Legislators are in Boise this week, starting on what, we hope, will be the people’s business. As citizens, our job extends beyond the ballot box. We voted, now it’s time to watch to see if our “representatives” will, in fact, represent us.
First, the elephant in the room: Idahoans overwhelmingly approved Proposition 2, and Bonneville County saw one of the highest passage rates in the state — garnering more votes than the legislators elected. We, the people of Idaho, turned out to make a point. And, a recent poll commissioned by Idaho Politics Weekly indicates that 72 percent of Idahoans think expanding healthcare to others is important.
However, some legislators are already talking about burdening the people’s legislation (allowed by the Idaho Constitution) with ineffective and fiscally inefficient work requirements. Luke Mayville has already done a good job of pulling up data indicating that Medicaid work requirements don’t actually do anything meaningful — other than waste money while limiting coverage to those Medicaid is designed to help.
Idahoans already voted. Let’s not turn our Idaho approach into a failed approach used by those in other states.
But as much as we need to watch our legislators for what they do to implement Proposition 2 like we asked for, there will be other issues that will impact us, and we can’t let the fight over getting our “representatives” to actually represent us on one issue overshadow other things that matter to us.

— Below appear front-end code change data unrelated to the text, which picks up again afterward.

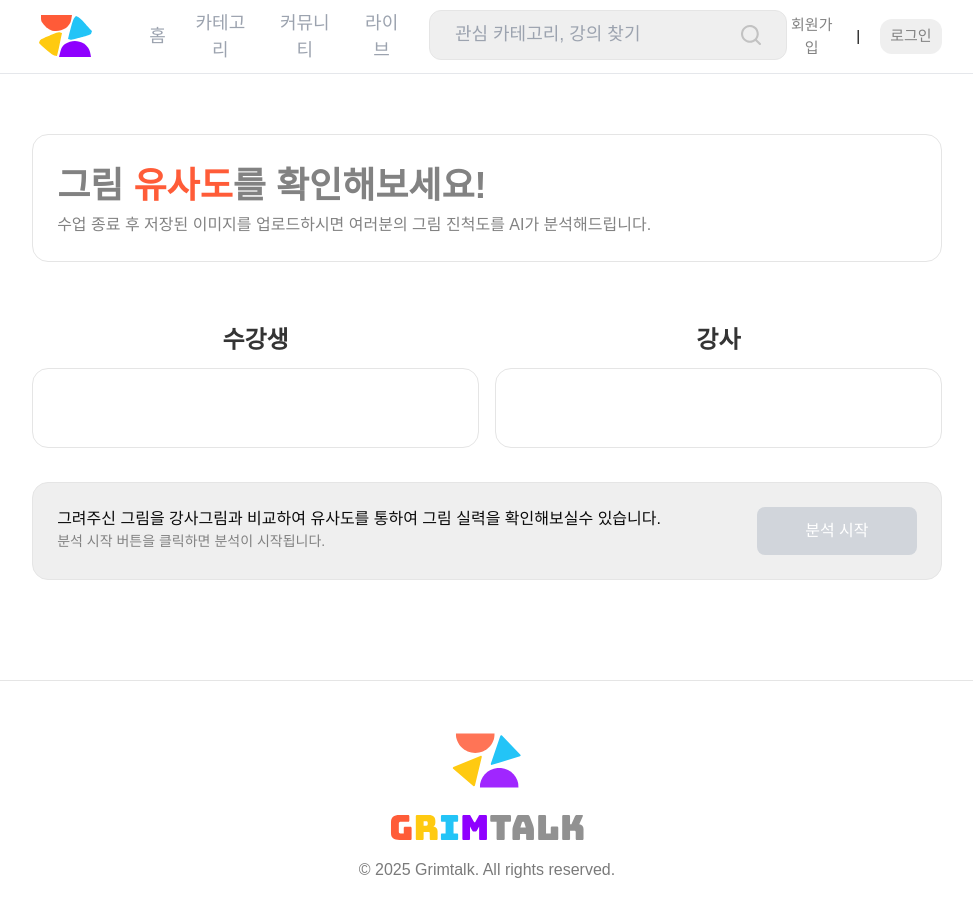
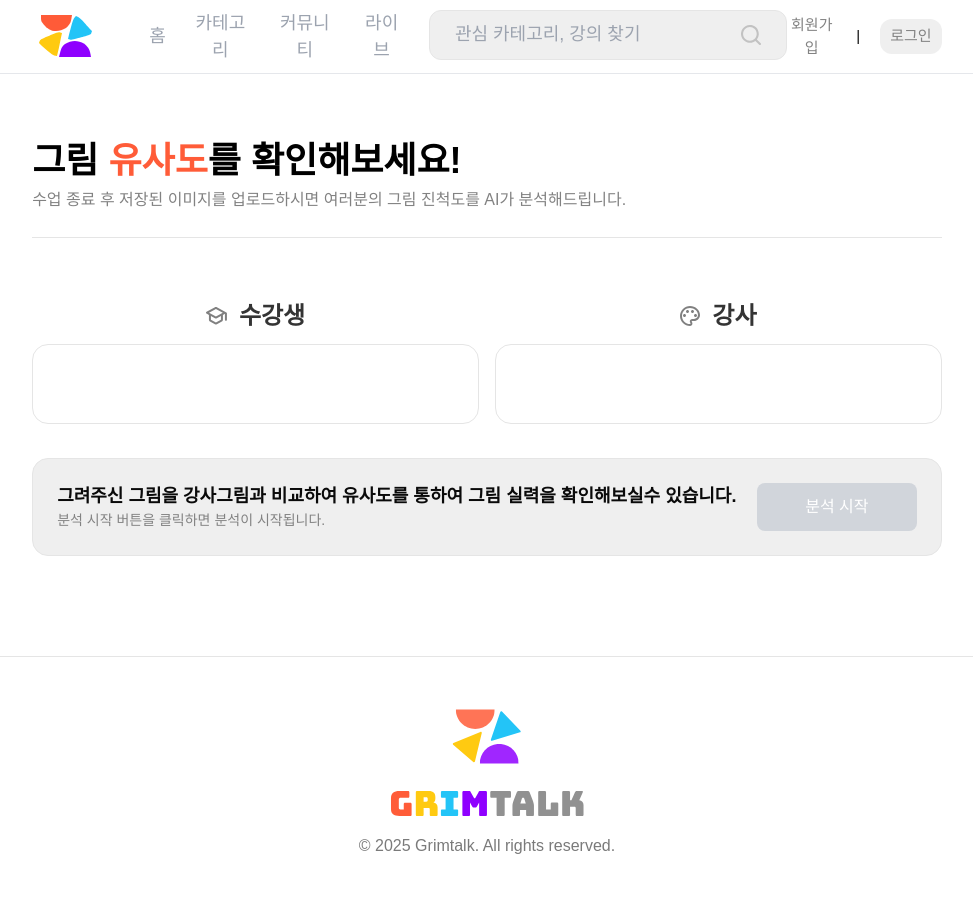
Before and after one commit to dnwnsrb11/grimtalk, a React (Vite) app: page /aicompare in a window 1280 px wide. Shown: the top 916 px of the page, without its empty margins (153-1126 px from the left). Built offline with nearby package versions, Linux system fonts and the light colour scheme; no server answers; a web font is replaced by a local one.

Commit message:
feat:ai 데이터를 차트 컴포넌트에 전달

```diff
--- a/src/routes/pages/AiComparePage.jsx
+++ b/src/routes/pages/AiComparePage.jsx
@@ -3,6 +3,8 @@ import { useEffect, useState } from 'react';
 import { useLocation } from 'react-router-dom';
 
 import { _axiosAuth } from '@/api/instance';
+import { AiCompareComponent } from '@/components/ai/AiCompareComponent';
+import { InstructorIcon, StudentIcon } from '@/components/common/icons';
 import { LoadingComponents } from '@/components/common/LoadingComponents';
 
 // 이미지 URL을 Blob으로 변환하는 유틸리티 함수
@@ -54,6 +56,7 @@ export const AiComparePage = () => {
   const location = useLocation();
   const imageData = location.state?.ImageData;
   const [isAnalyzing, setIsAnalyzing] = useState(false);
+  const [chartData, setChartData] = useState([]); // 차트 데이터를 저장할 상태 추가
 
   // React Query를 사용하여 강사 이미지 불러오기
   // 쿼리 키: ['InstructorImg']로 캐싱 및 식별
@@ -78,6 +81,8 @@ export const AiComparePage = () => {
     },
   });
 
+  // 이미 체크를 완료했는지 확인
+  const [checkAiMutation, setCheckAiMutation] = useState(false);
   const [analysisResult, setAnalysisResult] = useState(null);
   // AI 분석 요청을 보내는 Mutation 훅
   const addAIanalysisMutation = useMutation({
@@ -113,6 +118,27 @@ export const AiComparePage = () => {
       console.log('분석 완료:', data);
       setAnalysisResult(data);
       setIsAnalyzing(false);
+      setCheckAiMutation(true);
+      // 분석 데이터가 있다면 차트 데이터로 변환
+      if (data) {
+        const analysis = data;
+        const formattedData = [
+          {
+            taste: '색 유사도',
+            myDrawing: analysis.color_similarity,
+          },
+          {
+            taste: '선 유사도',
+            myDrawing: analysis.line_thickness_similarity,
+          },
+          {
+            taste: '모양 유사도',
+            myDrawing: analysis.structure_similarity,
+          },
+        ];
+        setChartData(formattedData); // 변환된 데이터를 상태에 저장
+        console.log(formattedData);
+      }
     },
     // 실패 시 오류 로깅
     onError: (error) => {
@@ -173,26 +199,33 @@ export const AiComparePage = () => {
     <>
       <div className="mt-[60px] flex flex-col">
         {/* 헤더 부분 */}
-        <div className="rounded-2xl border p-6">
-          <h1 className="text-text-gray-color text-[36px] font-bold">
+        <div className="rounded-2xl">
+          <h1 className="text-[36px] font-bold text-black">
             그림 <span className="text-primary-color">유사도</span>를 확인해보세요!
           </h1>
           <p className="text-text-gray-color">
             수업 종료 후 저장된 이미지를 업로드하시면 여러분의 그림 진척도를 AI가 분석해드립니다.
           </p>
+          <hr className="mt-[25px]" />
         </div>
 
         {/* 이미지 섹션 */}
         <div className="my-[60px] flex gap-4">
           <div className="flex-1 text-center">
+            <div className="flex items-center justify-center gap-3">
+              <StudentIcon fill="gray" />
               <h1 className="text-[24px] font-bold text-[#343434]">수강생</h1>
+            </div>
             <div className="mt-[10px] flex h-full items-center justify-center rounded-2xl border p-4">
               <div>{imageData && <img src={imageData} alt="myDrawing" />}</div>
             </div>
           </div>
 
           <div className="flex-1 text-center">
+            <div className="flex items-center justify-center gap-3">
+              <InstructorIcon fill="gray" />
               <h1 className="text-[24px] font-bold text-[#343434]">강사</h1>
+            </div>
             <div className="mt-[10px] flex h-full items-center justify-center rounded-2xl border p-4">
               {InstructorBlob && (
                 <img src={URL.createObjectURL(InstructorBlob)} alt="instructorImg" />
@@ -204,7 +237,7 @@ export const AiComparePage = () => {
         {/* 버튼과 결과 섹션 */}
         <div className="bg-bg-gray-color mt-[20px] flex justify-between rounded-2xl border p-6 transition-all duration-200">
           <div>
-            <p>
+            <p className="text-[18px] font-semibold">
               그려주신 그림을 강사그림과 비교하여 유사도를 통하여 그림 실력을 확인해보실수 있습니다.
             </p>
             <p className="text-text-gray-color text-[14px] font-normal">
@@ -232,6 +265,8 @@ export const AiComparePage = () => {
                   <span className="h-4 w-4 animate-spin rounded-full border-2 border-white border-t-transparent"></span>
                   분석중
                 </div>
+              ) : checkAiMutation ? (
+                '분석 완료'
               ) : (
                 '분석 시작'
               )}
@@ -240,6 +275,7 @@ export const AiComparePage = () => {
         </div>
         {/* 분석 결과 섹션 */}
         {analysisResult && !isAnalyzing && (
+          <div>
             <div className="flex gap-3">
               <div className="animate-fade-slide-down mt-[10px] flex flex-col items-center gap-4 rounded-2xl border p-6">
                 <div className="flex w-[100%] flex-col items-center">
@@ -284,6 +320,11 @@ export const AiComparePage = () => {
                 </div>
               </div>
             </div>
+            <div>
+              {console.log('chartData:', chartData)} {/* 데이터 확인용 */}
+              <AiCompareComponent data={chartData} />
+            </div>
+          </div>
         )}
       </div>
       <style jsx>{`
```
Lines whose indentation alone changed are shown as unchanged.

In past years, the Legislature has made power grabs, limiting local control over such issues as sales tax. We also need to watch what has become a perennial refusal by the Legislature to adequately address the educational needs of our children. Plus, let’s not forget that our “representatives” still allow Idaho law to support discrimination against hundreds of our LGBTQ+ citizens.
Additionally, we must remain on watch, lest our legislators sell off our public lands and limit our access to hunting, fishing, camping and hiking. These activities were highlights of my youth in Idaho and are memory-building opportunities for my son and me. Unfortunately, our legislators have shown themselves willing to engage in short-term enrichment over the long-term cultivation of a public outdoors as one of our best resources.
If we don’t start paying attention and holding our legislators accountable for the things they do in Boise, we’ll continue to wonder why with such a great economy, so many Idahoans have to work two or three jobs to make ends meet. Right here in Bonneville County, we have one of the state’s highest rates of working people living in or near poverty.
So, what do we care about? What should we ask our representatives to work on? On Saturday, January 12, at 12 p.m., various groups in the area will share their legislative priorities. We’ll be hosting this legislative preview at the CEI Healthcare Education Building in room 6163. We invite you to join us.